Andi Mack Reviewed: I didn't catch the episode yet (S2E1)

I didn't see it yet

I didn't see it yet. I haven't even seen the S1 finale yet

Episode grade: I dunno yet
Episode MVP: I dunno yet

Extra thoughts:

 - I dunno yet

 - Ok so I saw the "crazy stuff that went down" on Twitter according to you guys what qualifies as "crazy stuff that went down" is also "stuff that people had been saying since Season 1, back when we first got introduced to Cyrus." Also go back and re-read my "Why Harry Hook Isn't an LGBT Character (Unless Proven Otherwise)" Essay.

Thursday, October 26, 2017

It's the DCOM 20th anniversary!

Like, yesterday, or two days ago. There's more going in this space, I'm just super-busy. I just wanted to let people know that, no, I didn't forget or didn't see it.

UPDATE: Ok, I have some exciting news, I think I've pretty much convinced ZETUS LAPODCAST to collab with us do to a special DCOM post (I think what it will end up being is an interview with him on the exact history and nature of DCOMs) so watch this space!

Wednesday, October 18, 2017

Why we're not reviewing Ducktales (until January) and we have a new contest!

So first off, yeah, we're not reviewing Ducktales. Until January. There's a very specific reason why.

It's because Disney Channel (well, Disney XD) can't resist being Disney Channel (well, Disney XD) and air the stupid episodes out of order. 

Yeah, in other words Disney Channel (well, Disney XD) have learned exactly zero lessons from the scheduling debacles from Girl Meets World (or a whole bunch of other stuff, for that matter). Again, Disney Channel's gonna Disney Channel.

How do I know all this? Well I know Disney Channel's gonna Disney Channel because of a proven, demonstrated propensity to be a bunch of, as YouTuber Claus Kellerman would put it, a complete team of muppets but you're probably wondering how I know that they're out of order and what should be the proper order to begin with.
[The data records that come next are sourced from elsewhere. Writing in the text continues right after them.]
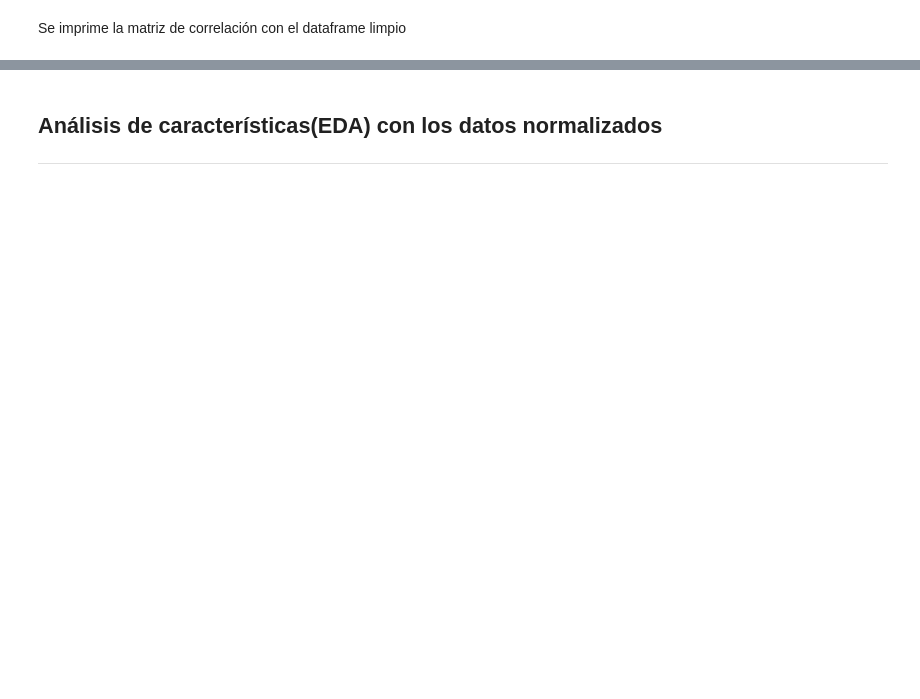
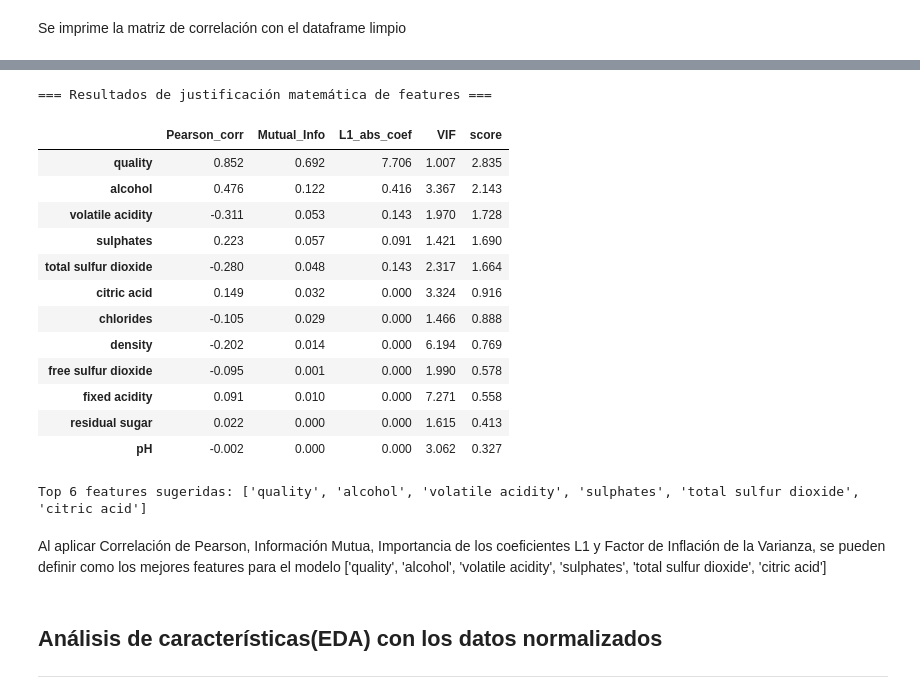
Before and after one commit to JosePablo-Tec/RegresionLogistica, a Jupyter notebook: RegresionLogistica.ipynb, the cells around one changed output, grey strips where cells are left out. Drawn from its saved outputs; the diff is of its cells as text; code cells hidden in the pictures; blank space fills up the shorter version.

```diff
--- a/RegresionLogistica.ipynb
+++ b/RegresionLogistica.ipynb
@@ -485,3 +479,77 @@ ya sea que a medida de como aumente su relación con mejorar el target
+# %%
+# Justificación matemática de la selección de features
+
+import pandas as pd
+from sklearn.feature_selection import mutual_info_classif
+from sklearn.linear_model import LogisticRegression
+from statsmodels.stats.outliers_influence import variance_inflation_factor
+
+
+# Usamos los datos normalizados que ya tienes preparados
+X = dftrain_scaled.drop(columns=["target"])
+y = dftrain_scaled["target"]
+
+# 1. Correlación Pearson con target
+pearson_corr = X.apply(lambda col: col.corr(y))
+
+# 2. Mutual Information
+mi = mutual_info_classif(X, y, random_state=42)
+mi_series = pd.Series(mi, index=X.columns)
+
+# 3. Coeficientes de regresión logística con L1
+lr_l1 = LogisticRegression(penalty='l1', solver='liblinear', max_iter=1000, random_state=42)
+lr_l1.fit(X, y)
+coef_abs = pd.Series(np.abs(lr_l1.coef_[0]), index=X.columns)
+
+# 4. VIF para multicolinealidad
+vif_data = pd.DataFrame()
+vif_data["feature"] = X.columns
+vif_data["VIF"] = [variance_inflation_factor(X.values, i) for i in range(X.shape[1])]
+vif_data = vif_data.set_index("feature")["VIF"]
+
+# 5. Consolidar resultados en una tabla
+results = pd.DataFrame({
+    "Pearson_corr": pearson_corr,
+    "Mutual_Info": mi_series,
+    "L1_abs_coef": coef_abs,
+    "VIF": vif_data
+})
+
+# 6. Ordenar por combinación de métricas
+results["score"] = (
+    results["Pearson_corr"].abs() +
+    results["Mutual_Info"].rank(pct=True) +
+    results["L1_abs_coef"].rank(pct=True) -
+    results["VIF"].rank(pct=True) * 0.2  # penalización suave por multicolinealidad
+)
+
+results_sorted = results.sort_values("score", ascending=False)
+
+# Mostrar tabla final
+print("=== Resultados de justificación matemática de features ===")
+display(results_sorted.round(3))
+
+# Sugerencia de las 6 mejores features
+top_features = results_sorted.head(6).index.tolist()
+print("\nTop 6 features sugeridas:", top_features)
+# %% [output]
+=== Resultados de justificación matemática de features ===
+|  | Pearson_corr | Mutual_Info | L1_abs_coef | VIF | score |
+| quality | 0.852 | 0.692 | 7.706 | 1.007 | 2.835 |
+| alcohol | 0.476 | 0.122 | 0.416 | 3.367 | 2.143 |
+| volatile acidity | -0.311 | 0.053 | 0.143 | 1.970 | 1.728 |
+| sulphates | 0.223 | 0.057 | 0.091 | 1.421 | 1.690 |
+| total sulfur dioxide | -0.280 | 0.048 | 0.143 | 2.317 | 1.664 |
+| citric acid | 0.149 | 0.032 | 0.000 | 3.324 | 0.916 |
+| chlorides | -0.105 | 0.029 | 0.000 | 1.466 | 0.888 |
+| density | -0.202 | 0.014 | 0.000 | 6.194 | 0.769 |
+| free sulfur dioxide | -0.095 | 0.001 | 0.000 | 1.990 | 0.578 |
+| fixed acidity | 0.091 | 0.010 | 0.000 | 7.271 | 0.558 |
+| residual sugar | 0.022 | 0.000 | 0.000 | 1.615 | 0.413 |
+| pH | -0.002 | 0.000 | 0.000 | 3.062 | 0.327 |
+Top 6 features sugeridas: ['quality', 'alcohol', 'volatile acidity', 'sulphates', 'total sulfur dioxide', 'citric acid']
+# %% [markdown]
+Al aplicar Correlación de Pearson, Información Mutua, Importancia de los coeficientes L1 y Factor de Inflación de la Varianza, se pueden definir como los mejores features para el modelo ['quality', 'alcohol', 'volatile acidity', 'sulphates', 'total sulfur dioxide', 'citric acid']
 # %% [markdown]
 ## Análisis de características(EDA) con los datos normalizados
 ---
```
Also changed, not shown: parts of 13 cells of this notebook, 3 other files.
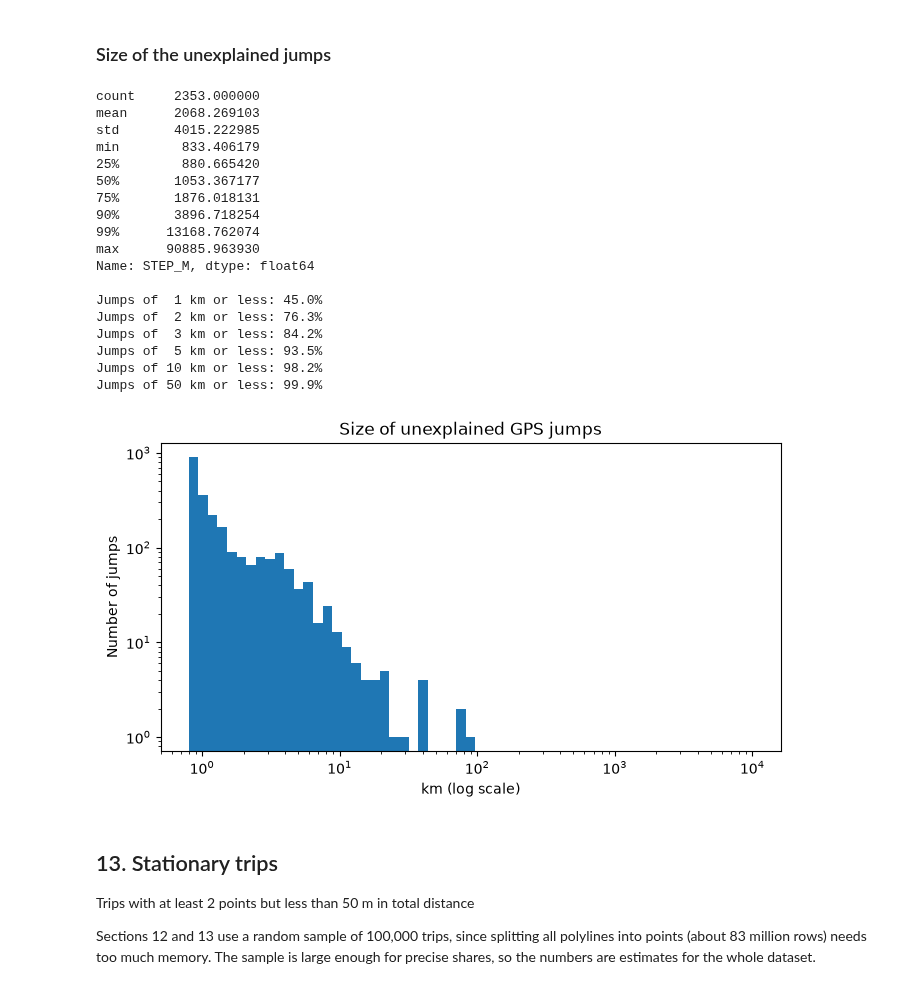
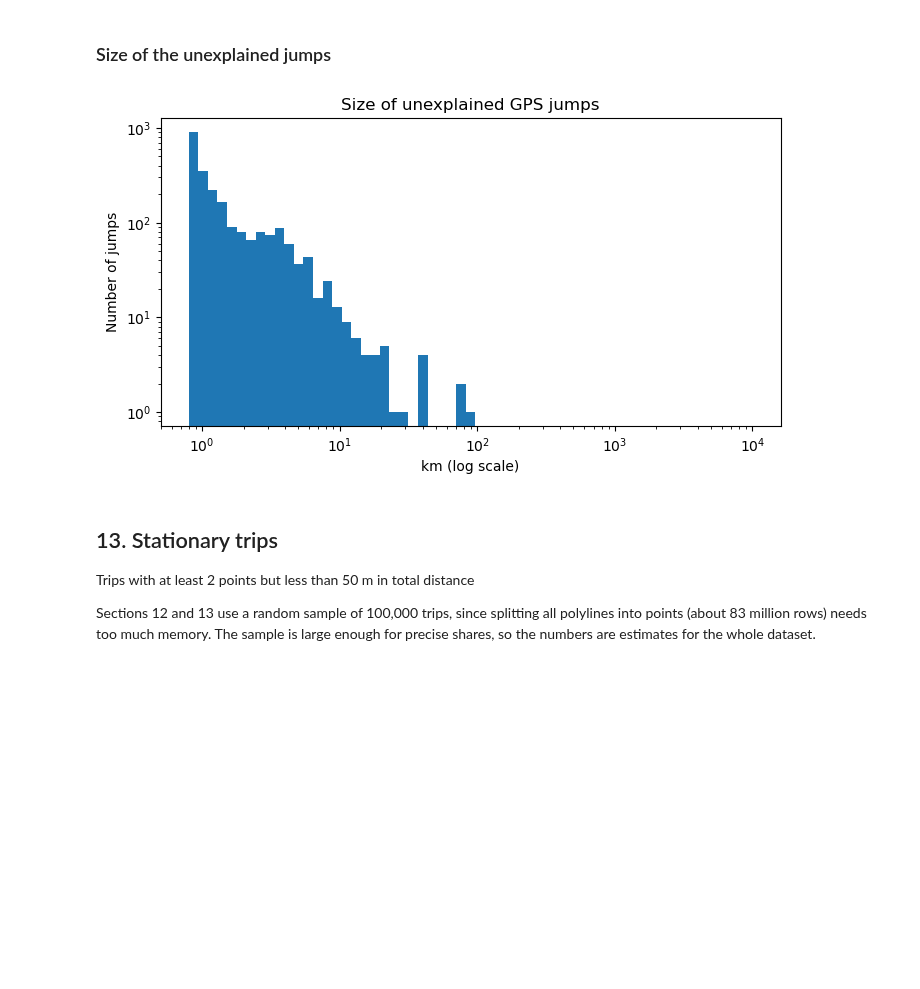
Before and after one commit to gbjaaland/TDT4225-Assignment2, a Jupyter notebook: eda.ipynb, the cells around one changed output. Saved outputs shown, nothing was run; the diff lists cells and outputs as text; code cells hidden in the pictures; blank space fills up the shorter version.

```diff
--- a/eda.ipynb
+++ b/eda.ipynb
@@ -537,30 +654,6 @@ Trips with jumps over 200 km/h: 2,206
 - Last point is far away, but the rest of the trips is normal
 - A point in the middle jumps away and straight back
 # %%
-g = pts.groupby("TRIP_ID")
-point_nr = g.cumcount()                                        # 0, 1, 2 ... within each trip
-n_points = g["LONGITUDE"].transform("size")
-
-jump_in = pts["JUMP"]                                          # jump from the previous point to this one
-jump_out = g["JUMP"].shift(-1, fill_value=False)               # jump from this point to the next
-jump_after_next = g["JUMP"].shift(-2, fill_value=False)        # jump from the next point to the one after
-jump_before = g["JUMP"].shift(1, fill_value=False)             # jump into the previous point
-
-previous = g[["LATITUDE", "LONGITUDE"]].shift(1)
-following = g[["LATITUDE", "LONGITUDE"]].shift(-1)
-previous_to_next_m = haversine_vector(previous.to_numpy(), following.to_numpy(), Unit.METERS)
-
-pts["ERROR_TYPE"] = np.select(
-    [
-        (point_nr == 0) & jump_out & ~jump_after_next,
-        (point_nr == n_points - 1) & jump_in & ~jump_before,
-        jump_in & jump_out & (previous_to_next_m <= 2 * MAX_STEP_M),
-    ],
-    ["first point", "last point", "spike"],
-    default="",
-)
-
-# A jump is explained if this point, or the point before it, is a bad point
-is_bad = pts["ERROR_TYPE"] != ""
-previous_is_bad = pts.groupby("TRIP_ID")["ERROR_TYPE"].shift(1, fill_value="") != ""
-pts["UNEXPLAINED_JUMP"] = pts["JUMP"] & ~(is_bad | previous_is_bad)
+pts = classify_bad_points(pts, max_step_m=MAX_STEP_M)
+trips = trip_summary(pts)
+report_bad_points(pts, trips)
@@ -609,39 +679,10 @@ Trips with at least one unexplained jump:    1,917 (86.9%)
 # %% [markdown]
 ### Size of the unexplained jumps
 # %%
-unexplained = pts[pts["UNEXPLAINED_JUMP"]]
-print(unexplained["STEP_M"].describe(percentiles=[0.25, 0.5, 0.75, 0.9, 0.99]), "\n")
 
-for km in [1, 2, 3, 5, 10, 50]:
-    print(f"Jumps of {km:>2} km or less: {(unexplained['STEP_M'] <= km * 1000).mean():.1%}")
-
-plt.figure(figsize=(8, 4))
-plt.hist(unexplained["STEP_M"] / 1000, bins=np.logspace(np.log10(0.8), 4, 60), log=True)
-plt.xscale("log")
-plt.title("Size of unexplained GPS jumps")
-plt.xlabel("km (log scale)")
-plt.ylabel("Number of jumps")
-plt.show()
+plot_jump_sizes(pts)
 # %% [output]
-count     2353.000000
-mean      2068.269103
-std       4015.222985
-min        833.406179
-25%        880.665420
-50%       1053.367177
-75%       1876.018131
-90%       3896.718254
-99%      13168.762074
-max      90885.963930
-Name: STEP_M, dtype: float64
-
-Jumps of  1 km or less: 45.0%
-Jumps of  2 km or less: 76.3%
-Jumps of  3 km or less: 84.2%
-Jumps of  5 km or less: 93.5%
-Jumps of 10 km or less: 98.2%
-Jumps of 50 km or less: 99.9%
-[figure, old version]
+[figure, new version]
 # %% [markdown]
 ## 13. Stationary trips
 Trips with at least 2 points but less than 50 m in total distance
```
Also changed, not shown: parts of 18 cells of this notebook, 1 other file.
It's because the creators/showrunners themselves said so on their Twitter and Tumblr accounts (I'll link to them once I can find them again). They had a particularly logical order for all the episodes, and again, because Disney Channel's gonna Disney Channel (or, I guess, Disney XD's gonna Disney XD) they're going to mess all that up and just do whatever the hell they feel like, which is again a demonstrated propensity to be a complete team of muppets (or sea of super-stupids, to use another Claus Kellerman-ism). They had an early episode that's being held back until December (or Fa-la-laidays, or whatever the hell Disney Channel feels like calling it now) because this episode has snow in it.

Whatever. Anyway, the creators published the "true" order (again I'll link to it) and since I've been letting it build on my DVR anyway, I figure might as well binge watch it in the order God (or rather, the creators) intended.

Then I'll review it.

Also, we have a contest! I don't have any prizes yet and because the budget of this blog equals the amazingly staggering amount of $0.00 you can bet it's cheesy, but I'll do my best. Anyway, here's the contest:

Someone explain to me why ya'll like Invisible Sister so much.

Yup, that's it. I'm doing this because in the two years since it's premiere exactly no one has been able to successfully do this. Not even Mike.

So there. Come up with a logically, well-constructed explanation as to why Invisible Sister is good, or a least not the complete and utter garbage pile I think it is.

Like I said, I'll try to come up with some prize.

Although I'm wondering if I should even bother because I'm that confident nobody will be able to.

Sunday, October 15, 2017

Escape From Mr. Lemoncello's Library Nickelodeon Original Movie Reviewed

How does that even work? That doesn't even make any sense! (yes this is an actual quote taken from the movie)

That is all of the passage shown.